As much as we think we are in control of this life, there is no guarantee that things will stay the same or that everything will go according to plan. Just when you least expect it, fate, fortune, the universe, whatever you call it, comes and knocks you up side the head. It doesn’t differentiate between rich or poor, good or bad. So instead of trying to control life, perhaps it’s better to find ways to be flexible. Then when the blow comes, you can literally roll with the punches and easily regain your balance.

One of the greatest gifts of Awareness Through Movement is the opportunity to connect with thoughts, emotions and sensations while moving. It allows the nervous system time to process the countless impressions that are streaming in every moment. After a shock, giving oneself the gift of awareness can speed the healing process.

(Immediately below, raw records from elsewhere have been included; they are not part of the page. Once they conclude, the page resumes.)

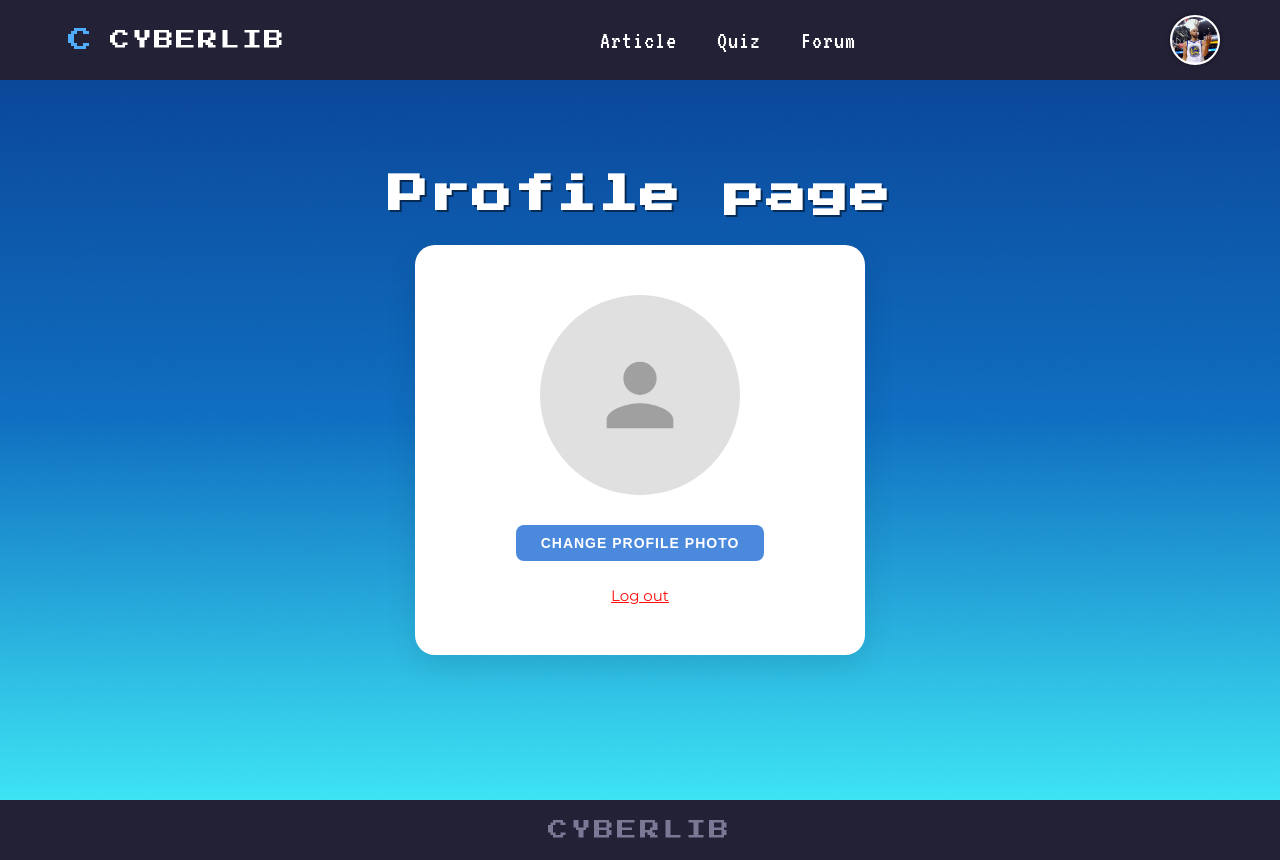
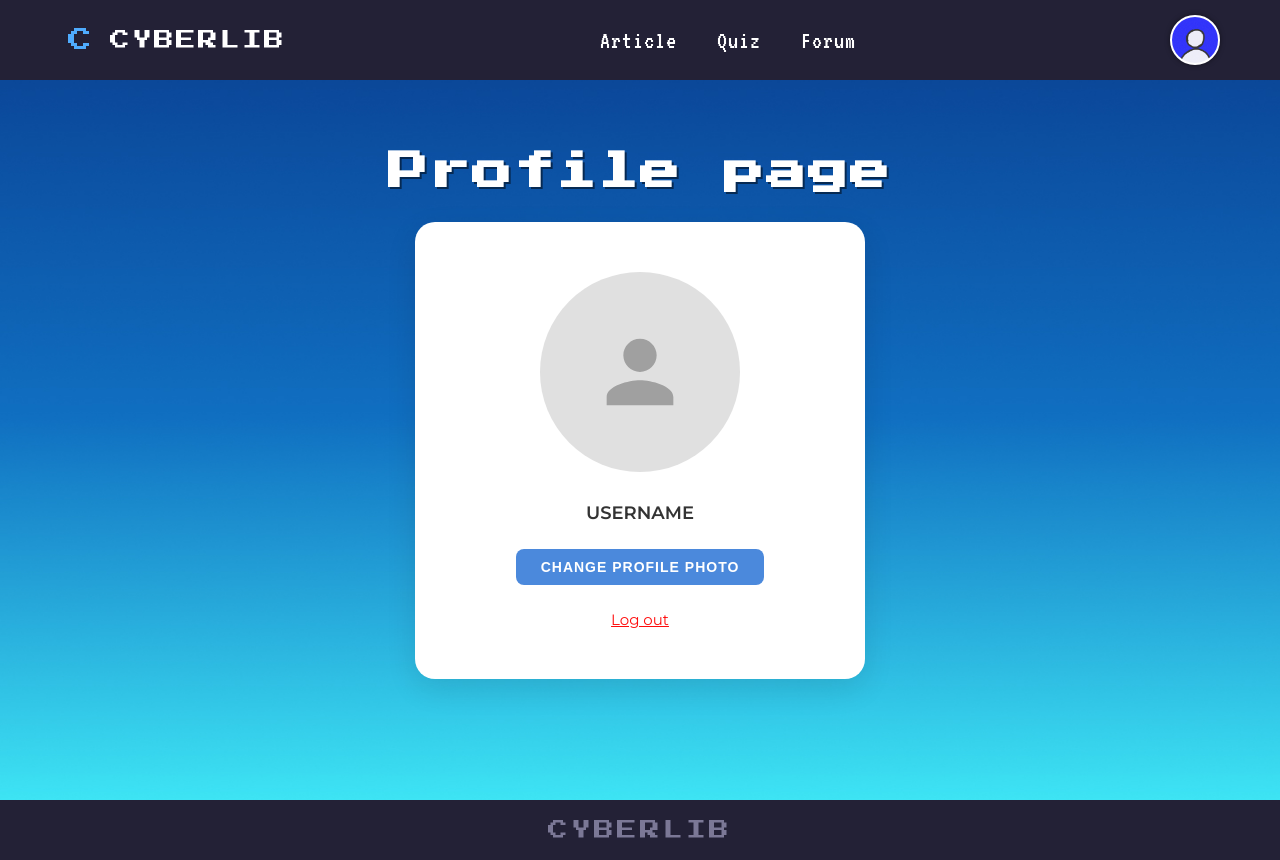
Before and after one commit to endruewem/HCICYBERLIB, a plain HTML site: page html/profile.html in a window 1280 px wide. Drawn offline with Linux system fonts and the light colour scheme.

Commit message:
Add files via upload

```diff
--- a/css/artic.css
+++ b/css/artic.css
@@ -120,7 +120,7 @@
     width: 50px;
     height: 50px;
     border-radius: 50%;
-    background: url('/assets/pp.jpg') center center;
+    background: url('/assets/pfp.jpg') center center;
     background-size: cover;
     /* background-color: #ccc; Warna abu-abu terang */
     border: 2px solid white;
--- a/css/articdetcss/artic1.css
+++ b/css/articdetcss/artic1.css
@@ -101,11 +101,15 @@
 /* --- Style Tambahan: Sorotan Navigasi dan Profil --- */
 /* Karena ini adalah file CSS yang sangat terpisah, kita tambahkan lagi style untuk profil & link aktif */
 .profile-icon {
-    width: 40px;
-    height: 40px;
+    width: 50px;
+    height: 50px;
     border-radius: 50%;
-    background-color: #ccc;
+    background: url('/assets/pfp.jpg') center center;
+    background-size: cover;
+    /* background-color: #ccc; Warna abu-abu terang */
     border: 2px solid white;
+    cursor: pointer;
+    box-shadow: 0 0 5px rgba(0, 0, 0, 0.5);
 }
 
 nav ul li a.active {
--- a/css/articdetcss/artic2.css
+++ b/css/articdetcss/artic2.css
@@ -101,11 +101,15 @@
 /* --- Style Tambahan: Sorotan Navigasi dan Profil --- */
 /* Karena ini adalah file CSS yang sangat terpisah, kita tambahkan lagi style untuk profil & link aktif */
 .profile-icon {
-    width: 40px;
-    height: 40px;
+    width: 50px;
+    height: 50px;
     border-radius: 50%;
-    background-color: #ccc;
+    background: url('/assets/pfp.jpg') center center;
+    background-size: cover;
+    /* background-color: #ccc; Warna abu-abu terang */
     border: 2px solid white;
+    cursor: pointer;
+    box-shadow: 0 0 5px rgba(0, 0, 0, 0.5);
 }
 
 nav ul li a.active {
--- a/css/articdetcss/artic3.css
+++ b/css/articdetcss/artic3.css
@@ -101,11 +101,15 @@
 /* --- Style Tambahan: Sorotan Navigasi dan Profil --- */
 /* Karena ini adalah file CSS yang sangat terpisah, kita tambahkan lagi style untuk profil & link aktif */
 .profile-icon {
-    width: 40px;
-    height: 40px;
+    width: 50px;
+    height: 50px;
     border-radius: 50%;
-    background-color: #ccc;
+    background: url('/assets/pfp.jpg') center center;
+    background-size: cover;
+    /* background-color: #ccc; Warna abu-abu terang */
     border: 2px solid white;
+    cursor: pointer;
+    box-shadow: 0 0 5px rgba(0, 0, 0, 0.5);
 }
 
 nav ul li a.active {
--- a/css/articdetcss/artic4.css
+++ b/css/articdetcss/artic4.css
@@ -101,11 +101,15 @@
 /* --- Style Tambahan: Sorotan Navigasi dan Profil --- */
 /* Karena ini adalah file CSS yang sangat terpisah, kita tambahkan lagi style untuk profil & link aktif */
 .profile-icon {
-    width: 40px;
-    height: 40px;
+    width: 50px;
+    height: 50px;
     border-radius: 50%;
-    background-color: #ccc;
+    background: url('/assets/pfp.jpg') center center;
+    background-size: cover;
+    /* background-color: #ccc; Warna abu-abu terang */
     border: 2px solid white;
+    cursor: pointer;
+    box-shadow: 0 0 5px rgba(0, 0, 0, 0.5);
 }
 
 nav ul li a.active {
--- a/css/forumpage.css
+++ b/css/forumpage.css
@@ -135,7 +135,7 @@
     width: 50px;
     height: 50px;
     border-radius: 50%;
-    background: url('/assets/pp.jpg') center center;
+    background: url('/assets/pfp.jpg') center center;
     background-size: cover;
     /* background-color: #ccc; Warna abu-abu terang */
     border: 2px solid white;
--- a/css/mainpage.css
+++ b/css/mainpage.css
@@ -55,7 +55,7 @@
     width: 50px;
     height: 50px;
     border-radius: 50%;
-    background: url('/assets/pp.jpg') center center;
+    background: url('/assets/pfp.jpg') center center;
     background-size: cover;
     /* background-color: #ccc; Warna abu-abu terang */
     border: 2px solid white;
--- a/css/profile.css
+++ b/css/profile.css
@@ -81,7 +81,7 @@
     width: 50px;
     height: 50px;
     border-radius: 50%;
-    background: url('/assets/pp.jpg') center center;
+    background: url('/assets/pfp.jpg') center center;
     background-size: cover;
     /* background-color: #ccc; Warna abu-abu terang */
     border: 2px solid white;
@@ -127,3 +127,35 @@
 .logout-text:hover {
     color: #e53935; /* merah halus */
 }
+
+
+
+
+
+
+/* Username container */
+.username-wrapper {
+    margin-bottom: 25px; /* jarak ke tombol */
+}
+
+/* Username text */
+#usernameText {
+    display: inline-block;
+    font-family: 'Montserrat', sans-serif;
+    font-size: 18px;
+    font-weight: 600;
+    cursor: pointer;
+    color: #333;
+}
+
+/* Input username */
+#usernameInput {
+    display: none;
+    font-family: 'Montserrat', sans-serif;
+    font-size: 16px;
+    padding: 6px 10px;
+    border-radius: 6px;
+    border: 1px solid #ccc;
+    text-align: center;
+    width: 70%;
+}
--- a/css/quizpage.css
+++ b/css/quizpage.css
@@ -101,7 +101,7 @@
     width: 50px;
     height: 50px;
     border-radius: 50%;
-    background: url('/assets/pp.jpg') center center;
+    background: url('/assets/pfp.jpg') center center;
     background-size: cover;
     /* background-color: #ccc; Warna abu-abu terang */
     border: 2px solid white;
--- a/html/profile.html
+++ b/html/profile.html
@@ -42,6 +42,14 @@
 
         <div class="profile-container">
     <div class="large-profile-pic" id="profilePreview"></div>
+
+
+<!-- USERNAME -->
+<div class="username-wrapper">
+    <span id="usernameText">USERNAME</span>
+    <input type="text" id="usernameInput" maxlength="20">
+</div>
+
 
     <button class="change-photo-btn" id="changePhotoBtn">
         CHANGE PROFILE PHOTO
@@ -125,6 +133,46 @@ logoutBtn.addEventListener("click", () => {
 });
 </script>
 
+<script>
+const usernameText = document.getElementById("usernameText");
+const usernameInput = document.getElementById("usernameInput");
+
+// AMBIL USERNAME DARI SESSION STORAGE
+const storedUsername = sessionStorage.getItem("username");
+
+// Kalau ada username dari login/signup → tampilkan
+if (storedUsername) {
+    usernameText.textContent = storedUsername;
+}
+
+// Klik username → edit
+usernameText.addEventListener("click", () => {
+    usernameInput.value = usernameText.textContent;
+    usernameText.style.display = "none";
+    usernameInput.style.display = "inline-block";
+    usernameInput.focus();
+});
+
+// Simpan username
+function saveUsername() {
+    const newName = usernameInput.value.trim();
+    if (!newName) return;
+
+    usernameText.textContent = newName;
+    sessionStorage.setItem("username", newName);
+
+    usernameInput.style.display = "none";
+    usernameText.style.display = "inline-block";
+}
+
+// Enter = simpan
+usernameInput.addEventListener("keydown", (e) => {
+    if (e.key === "Enter") saveUsername();
+});
+
+// Klik luar = simpan
+usernameInput.addEventListener("blur", saveUsername);
+</script>
 
 </body>
 </html>
```
Also changed, not shown: html/loginpage.html (+25 -2 lines), html/signuppage.html (+26 -2 lines), assets/pfp.jpg (added).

I’m sure the months and even the years ahead will bring piercing moments of sadness as a picture falls out of a book, or I hear one of his favorite songs, or a random thought crosses my mind. But I’m standing. A little shaky maybe, but gratefully putting on foot in front of the other.